I am a strong advocate of good natural lighting and ventilation in classrooms. A single window at one end of the classroom will only ventilate the first three or four meters, whereas a high level window on the opposite wall will give good through ventilation. High level windows will also improve natural light penetration into the classroom. However, bright light and glare should be avoided; a highly successful, though expensive, solution is to have adjustable horizontal blinds in the cavity between the two glass layers. These can be remotely controlled.
Another factor that most schools will have to face is that some pupils will be incontinent. In such a situation, the pupil will need a change of clothes and may need to have a shower before being returned to the classroom. It is no good having the nearest shower room some 20 meters away so that the pupil suffers the indignity of being taken past other pupils, staff and visitors. The ideal is a shower and WC facility adjacent to the classroom (perhaps shared between two classrooms) where instant access is available with minimum fuss and indignity.
A pupil that is displaying difficult or challenging behaviour can be a highly disruptive presence in the classroom and needs a space near at hand for a period of calming down. Locating a number of quiet rooms near classrooms can be of great benefit when it comes to dealing with this kind of problem. Alternatively, there can be quiet areas designated within the classroom itself, but these may not be as effective as they are not generally spaces with any sound separation; it is usually the sound of an upset and frustrated pupil that is so disturbing to others.
The little things
While space here doesn’t permit an in depth examination of all aspects of designing for pupils with ASD, it is important to pay attention to the detail of school design. Ask any headteacher with experience of autism-friendly buildings and they will doubtless come up with a catalogue of things in the school that are wrong or simply don’t work as they should: door handles that come off leaving a pupil locked in a classroom, sharp corners on which pupils can self harm, lights, switches and thermostats that are fixed in locations ideal for tampering, fences and handrails that offer climbing opportunities – the list is seemingly endless.

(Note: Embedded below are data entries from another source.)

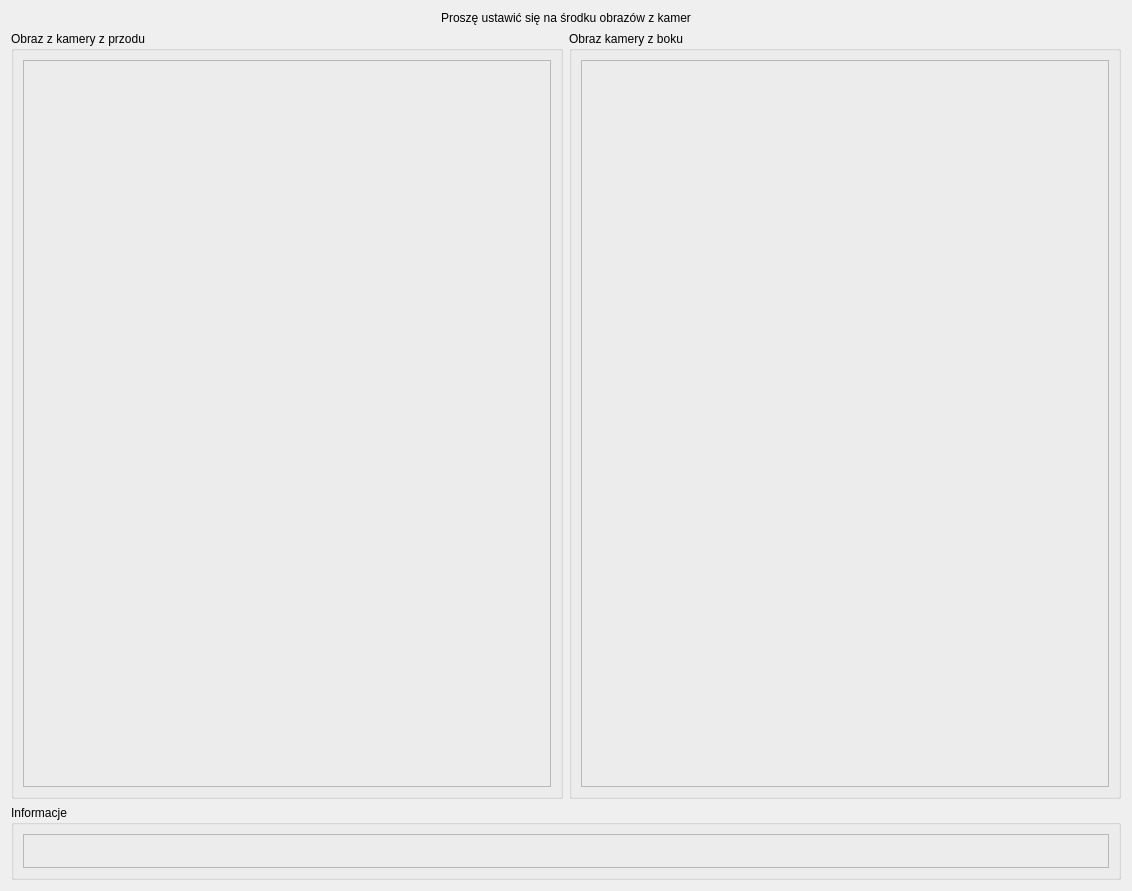
This is coach/interface/ui/camera_calibration_menu.ui in Daria34522/Trener_Personalny_Czacza as Qt 5 draws it before an edit. The edited form follows.
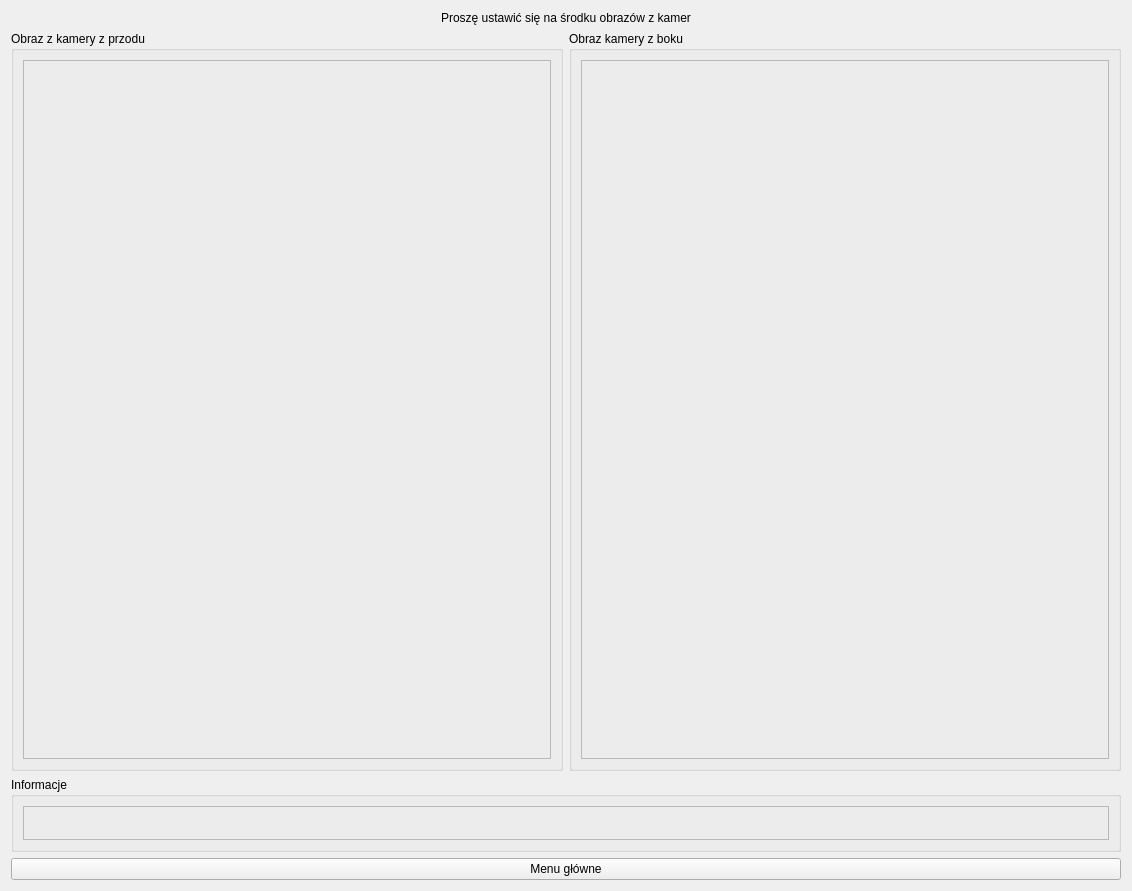
This is the edited form.

Diff of the .ui file:
```diff
--- a/coach/interface/ui/camera_calibration_menu.ui
+++ b/coach/interface/ui/camera_calibration_menu.ui
@@ -103,6 +103,13 @@
      </layout>
     </widget>
    </item>
+   <item>
+          <widget class="QPushButton" name="Main_menu">
+           <property name="text">
+            <string>Menu główne</string>
+           </property>
+          </widget>
+         </item>
   </layout>
  </widget>
  <resources/>
```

Utilising an effective client design advisor at an early stage of the design process should make a real difference to the quality of schools designed for children with ASD and, in the long run, produce cost benefits as a result of getting it right first time and not having to spend unnecessary money on maintenance. It is, however, essential that the advisor knows something about designing for ASD and understands the issues involved.
The heart of the brief cannot be written down. It has to come from an understanding of the autistic mind. The over-riding considerations must be how to create learning environments that are comforting and give a sense of security, how to provide a feeling of space and include places for being alone and for socialising, and how to ensure an easily understood geography with no threatening or over-stimulating features. This understanding can only come with time and patient observation of how children and teachers interact.
Christopher Beaver is a partner in GA Architects:
Article first published in SEN Magazine issue 46: May/June 2010.